This didn’t mean my opinions were correct, of course. Similarly, if you take the time to read “Why Black Lives Matter Isn’t What You Think” (the Wesleyan op-ed that started it all), prepare to be bombarded by some of the most insultingly flawed logic and inaccurate information you’ll ever see in a respected college newspaper. It starts off with a ridiculous analogy (comparing a rare act of violence by a #BlackLivesMatter activist with the regular violence inflicted by police officers against racial minorities), accuses social justice advocates of “creat[ing] the conditions for these individuals [rioters and looters] to exploit for their own personal gain,” and claims liberals want to lump good cops in with the bad ones.
This isn’t a comprehensive deconstruction of everything wrong with that article (that would require an entire op-ed of its own), but you probably get the gist of it here. Its author, Bryan Stascavage, may or may not be a racist, but he has no qualms about over-simplifying the views of racial minorities. His argument is loathsome, through and through.
It doesn’t directly threaten anyone, however, and when it comes to questions of censorship, that’s really the only point that matters.
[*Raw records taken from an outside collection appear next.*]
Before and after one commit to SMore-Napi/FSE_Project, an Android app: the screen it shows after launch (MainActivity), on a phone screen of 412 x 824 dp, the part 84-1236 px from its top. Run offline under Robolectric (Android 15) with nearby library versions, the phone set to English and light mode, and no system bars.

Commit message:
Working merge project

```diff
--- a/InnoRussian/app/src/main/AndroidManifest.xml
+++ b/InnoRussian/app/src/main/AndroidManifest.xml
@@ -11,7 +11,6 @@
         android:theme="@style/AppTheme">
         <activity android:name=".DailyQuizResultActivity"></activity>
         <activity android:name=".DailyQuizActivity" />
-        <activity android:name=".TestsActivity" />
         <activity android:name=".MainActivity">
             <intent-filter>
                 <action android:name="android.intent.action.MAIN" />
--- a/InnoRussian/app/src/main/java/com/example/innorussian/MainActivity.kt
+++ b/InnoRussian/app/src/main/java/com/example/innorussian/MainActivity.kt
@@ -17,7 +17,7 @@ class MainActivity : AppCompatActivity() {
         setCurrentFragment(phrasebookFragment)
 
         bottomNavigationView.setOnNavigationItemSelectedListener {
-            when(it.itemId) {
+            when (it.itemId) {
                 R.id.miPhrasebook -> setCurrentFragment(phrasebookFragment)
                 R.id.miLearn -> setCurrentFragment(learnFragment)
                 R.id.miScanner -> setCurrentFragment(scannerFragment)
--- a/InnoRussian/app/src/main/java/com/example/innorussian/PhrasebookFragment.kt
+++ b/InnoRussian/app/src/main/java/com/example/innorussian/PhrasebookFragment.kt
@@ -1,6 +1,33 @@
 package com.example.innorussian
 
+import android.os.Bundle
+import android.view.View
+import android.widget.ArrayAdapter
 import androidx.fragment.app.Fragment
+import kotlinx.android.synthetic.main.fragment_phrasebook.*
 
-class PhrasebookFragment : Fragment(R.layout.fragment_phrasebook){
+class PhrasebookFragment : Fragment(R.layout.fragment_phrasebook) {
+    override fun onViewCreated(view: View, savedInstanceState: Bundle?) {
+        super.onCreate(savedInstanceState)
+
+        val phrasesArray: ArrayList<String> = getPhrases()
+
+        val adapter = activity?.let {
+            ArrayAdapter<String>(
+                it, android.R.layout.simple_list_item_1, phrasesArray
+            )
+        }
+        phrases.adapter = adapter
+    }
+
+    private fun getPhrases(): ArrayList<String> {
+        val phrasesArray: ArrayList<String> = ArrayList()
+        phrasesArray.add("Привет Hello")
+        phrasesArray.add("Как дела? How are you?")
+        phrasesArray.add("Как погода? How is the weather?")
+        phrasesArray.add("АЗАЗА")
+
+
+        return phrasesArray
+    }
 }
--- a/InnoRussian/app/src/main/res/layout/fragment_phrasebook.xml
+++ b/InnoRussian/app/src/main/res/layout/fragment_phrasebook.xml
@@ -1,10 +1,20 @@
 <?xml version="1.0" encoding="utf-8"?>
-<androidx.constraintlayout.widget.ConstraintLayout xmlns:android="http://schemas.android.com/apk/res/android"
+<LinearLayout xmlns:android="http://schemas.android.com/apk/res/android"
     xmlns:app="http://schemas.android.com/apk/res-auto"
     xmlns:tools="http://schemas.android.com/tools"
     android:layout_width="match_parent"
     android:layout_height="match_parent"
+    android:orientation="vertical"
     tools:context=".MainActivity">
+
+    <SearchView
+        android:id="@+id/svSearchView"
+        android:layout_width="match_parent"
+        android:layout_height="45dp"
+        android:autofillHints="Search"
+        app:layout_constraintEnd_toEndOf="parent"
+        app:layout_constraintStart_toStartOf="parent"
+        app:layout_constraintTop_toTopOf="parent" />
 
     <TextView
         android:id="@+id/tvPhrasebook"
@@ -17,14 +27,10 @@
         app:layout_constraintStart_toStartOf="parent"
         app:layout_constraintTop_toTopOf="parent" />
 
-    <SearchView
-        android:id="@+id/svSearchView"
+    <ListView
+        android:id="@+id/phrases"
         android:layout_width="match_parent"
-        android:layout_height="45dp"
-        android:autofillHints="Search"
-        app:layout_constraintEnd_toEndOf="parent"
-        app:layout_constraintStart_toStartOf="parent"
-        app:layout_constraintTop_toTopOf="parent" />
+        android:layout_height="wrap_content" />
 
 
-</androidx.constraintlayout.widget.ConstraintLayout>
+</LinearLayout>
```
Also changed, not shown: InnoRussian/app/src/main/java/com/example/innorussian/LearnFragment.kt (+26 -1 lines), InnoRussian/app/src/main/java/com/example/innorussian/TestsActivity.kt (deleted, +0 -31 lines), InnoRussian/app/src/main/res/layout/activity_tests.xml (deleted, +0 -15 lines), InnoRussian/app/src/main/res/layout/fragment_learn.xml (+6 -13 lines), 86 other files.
Yes, his reasoning is flawed and offensive, but insisting that having objectionable opinions violates the “safe space” needed for other students is just plain asinine. No matter where you go in life, you will inevitably encounter people whose views not only differ from your own, but make your blood boil in rage. If that reality makes you feel “unsafe,” then your best bet is to avoid any kind of discussion on controversial subjects.
On the other hand, if you want to effectively combat offensive views, you need to do so by presenting a calm and reasonable counterargument of your own. Even though you may not change the perspective of the initial perpetrators (Stascavage, for example, does not seem like someone open to persuasion), you can influence and enlighten others who may have been leaning in one direction on a certain issue but will now be more inclined to feel another way. In my case, even though I was turned off by the rude and confrontational behavior of some of Bard’s more vociferous liberal activists, I was intrigued by the logic found in many of my course readings, classroom discussions, and talks with other students. They convinced me to become more liberal on foreign policy (my big reason for being conservative in the first place), and because I’d always held left-wing views on economic and social topics, that proved to be enough.
This is no doubt a main reason why the director of the Student Press Law Center, Frank LoMonte, observed to U.S News & World Report, “It is worrisome when you see students wanting to silence disagreeable opinions.” By attempting to shut down debate and punish dissenters, they undermine their ability to change minds instead of enhancing it. In the process they not only embarrass themselves, but betray the very values that they ostensibly wish to advance. If their goal is to advance the cause of liberalism, they will have no qualms about allowing noxious ideas to enter the public sphere and then combating them with human decency and common sense. By instead trying to purge their campus of any objectionable content, they not only give the bad ideas a moral high ground that they frankly don’t deserve, but diminish their chances of convincing others of seeing reason.
Their cause, and our campuses, deserve better.